Every entry below is to be copied exactly, apart from any picture it holds.

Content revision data
*****
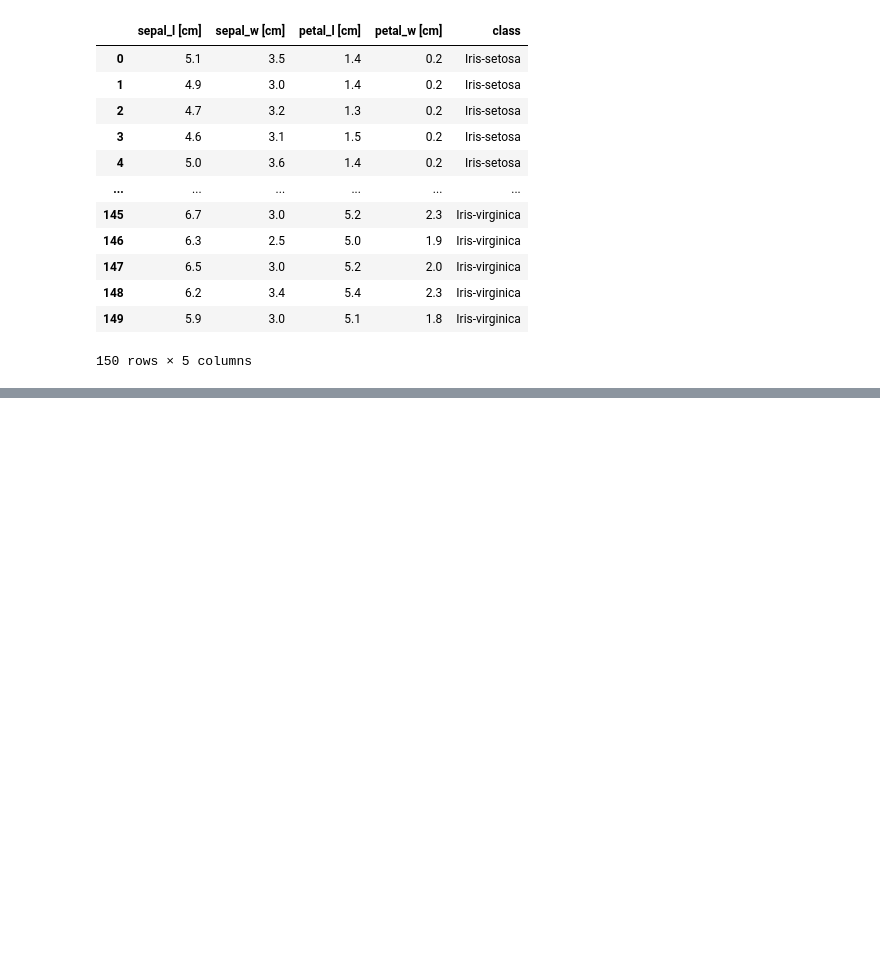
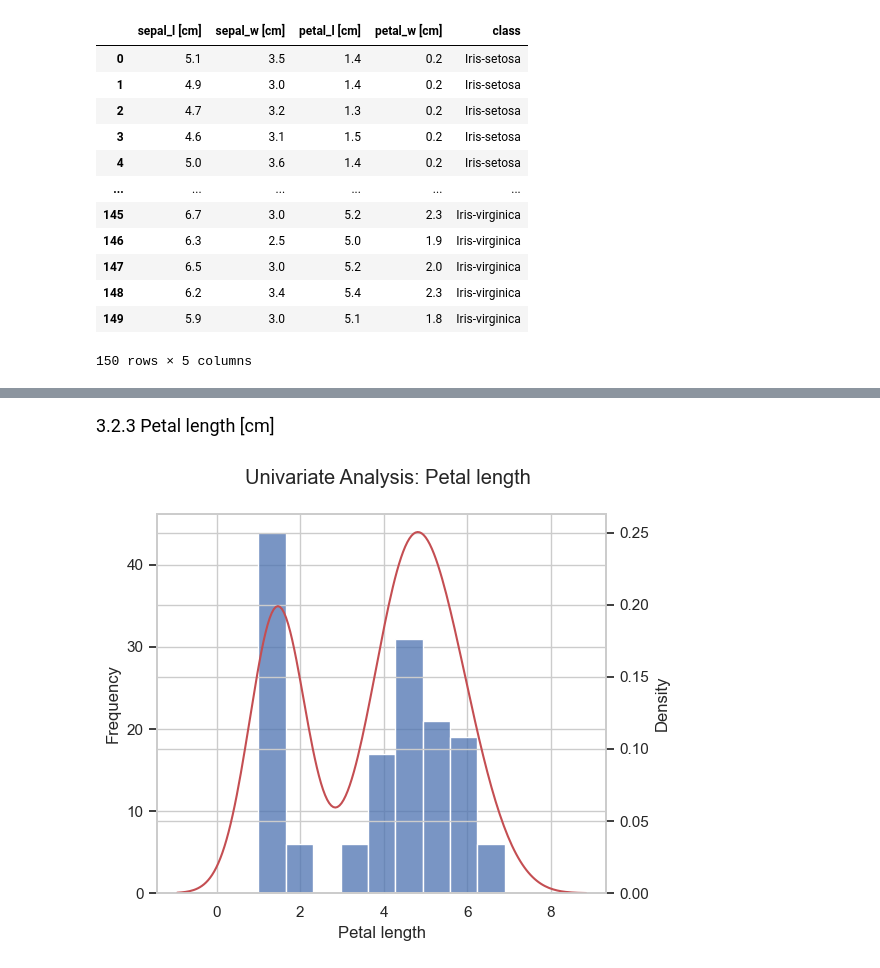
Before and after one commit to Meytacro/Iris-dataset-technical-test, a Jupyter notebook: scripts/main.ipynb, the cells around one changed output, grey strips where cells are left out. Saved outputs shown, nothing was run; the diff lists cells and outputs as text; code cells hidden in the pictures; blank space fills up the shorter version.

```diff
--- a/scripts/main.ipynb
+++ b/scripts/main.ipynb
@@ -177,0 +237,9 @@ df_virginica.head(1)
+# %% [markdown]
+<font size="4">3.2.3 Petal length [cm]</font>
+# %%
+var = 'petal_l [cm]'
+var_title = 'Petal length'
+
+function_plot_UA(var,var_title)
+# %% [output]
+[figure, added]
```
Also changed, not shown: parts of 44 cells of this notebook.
*****
SOLUTION FOR THIS PROBLEM:
Before and after one commit to Meytacro/Iris-dataset-technical-test, a Jupyter notebook: scripts/main.ipynb, the cells around one changed output, grey strips where cells are left out. Saved outputs shown, nothing was run; the diff lists cells and outputs as text; code cells hidden in the pictures; blank space fills up the shorter version.

```diff
--- a/scripts/main.ipynb
+++ b/scripts/main.ipynb
@@ -177,0 +237,9 @@ df_virginica.head(1)
+# %% [markdown]
+<font size="4">3.2.3 Petal length [cm]</font>
+# %%
+var = 'petal_l [cm]'
+var_title = 'Petal length'
+
+function_plot_UA(var,var_title)
+# %% [output]
+[figure, added]
```
Also changed, not shown: parts of 44 cells of this notebook.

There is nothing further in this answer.